Gimmicks, Politics, and Narrative: Japan’s Thwarted Commemorations, Celebrations, and Comebacks
Professor, Graduate School of Asia-Pacific Studies, Waseda University
Jan 20 2021 (Wed) / 2021年01月20日（水）
Registration Deadline: Tue 19 Jan @ Noon (JST)
REGISTER / 登録:
The talk webpage, including a link for a registration form, is here: https://tcjs.u-tokyo.ac.jp/en/current-events/2021-01-20.html
This seminar will be held in English.
Zoom access link will be provided after registration.
This presentation surveys efforts to symbolize Japan’s putative re-emergence as a global power, from the 2018 plans to commemorate the 150th anniversary of the Meiji Restoration through the as-yet-uncertain 2020 Tokyo Olympics. It focuses in particular on the rhetoric of a Japanese comeback, particularly under Prime Minister Abe’s cabinets, and on mediated representations of the collective agency that Japan supposedly once had and that is in the process of reconstructing. By drawing from recent theoretical work by Sianne Ngai, Jelena Subotic, Ayse Zarakol, and Lauren Berlant, this presentation inquires about the affective dimensions of historical representation, and identifies risks that failures of spectacle, whether because of unexpected political contestation (as in the Meiji commemoration) or of bad epidemiological luck (as in the Tokyo 2020 Summer Olympic Games), lay bare the gimmicky nature of political rhetoric.

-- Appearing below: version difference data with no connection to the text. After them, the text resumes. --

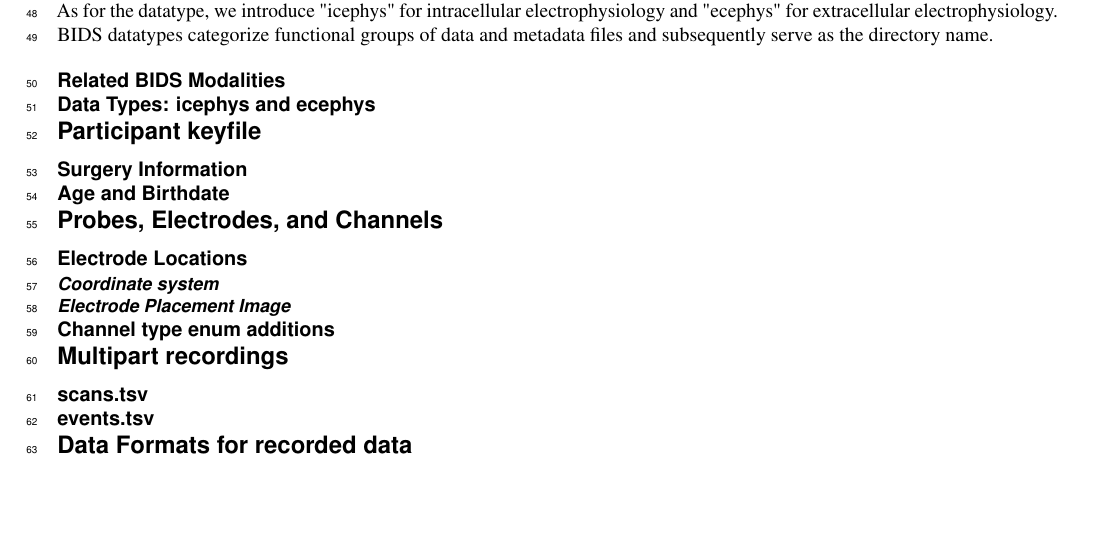
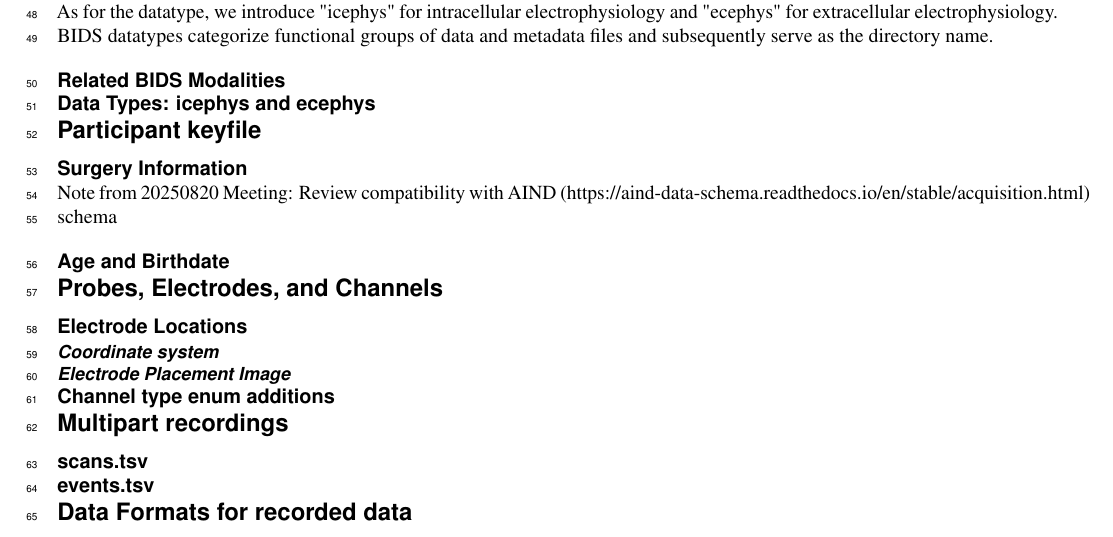
Before and after one commit to ree-gupta/bids-microephys-manuscript, a LaTeX paper (main.tex): part of page 2 of 3, cut so that both start at the same text, the shorter picture padded with empty space. Compiled offline with pdfLaTeX.

Commit message:
Update on Overleaf.

```diff
--- a/main.tex
+++ b/main.tex
@@ -103,6 +103,7 @@ As for the datatype, we introduce "icephys" for intracellular electrophysiology
 \subsection*{Data Types: icephys and ecephys}
 \section*{Participant keyfile}
 \subsection*{Surgery Information}
+Note from 20250820 Meeting: Review compatibility with AIND (https://aind-data-schema.readthedocs.io/en/stable/acquisition.html) schema
 \subsection*{Age and Birthdate}
 \section*{Probes, Electrodes, and Channels}
 \subsection*{Electrode Locations}
```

David Leheny (PhD, Government, Cornell University) is Professor in the Graduate School of Asia-Pacific Studies at Waseda University. He previously held the Henry Wendt III ’55 Chair in Contemporary East Asian Studies at Princeton University, where he was Professor of East Asian Studies. Among his books are Empire of Hope: The Sentimental Politics of Japanese Decline (2018), Think Global, Fear Local: Sex, Violence, and Anxiety in Contemporary Japan (2006), and The Rules of Play: National Identity and the Shaping of Japanese Leisure (2003), all published by Cornell University Press.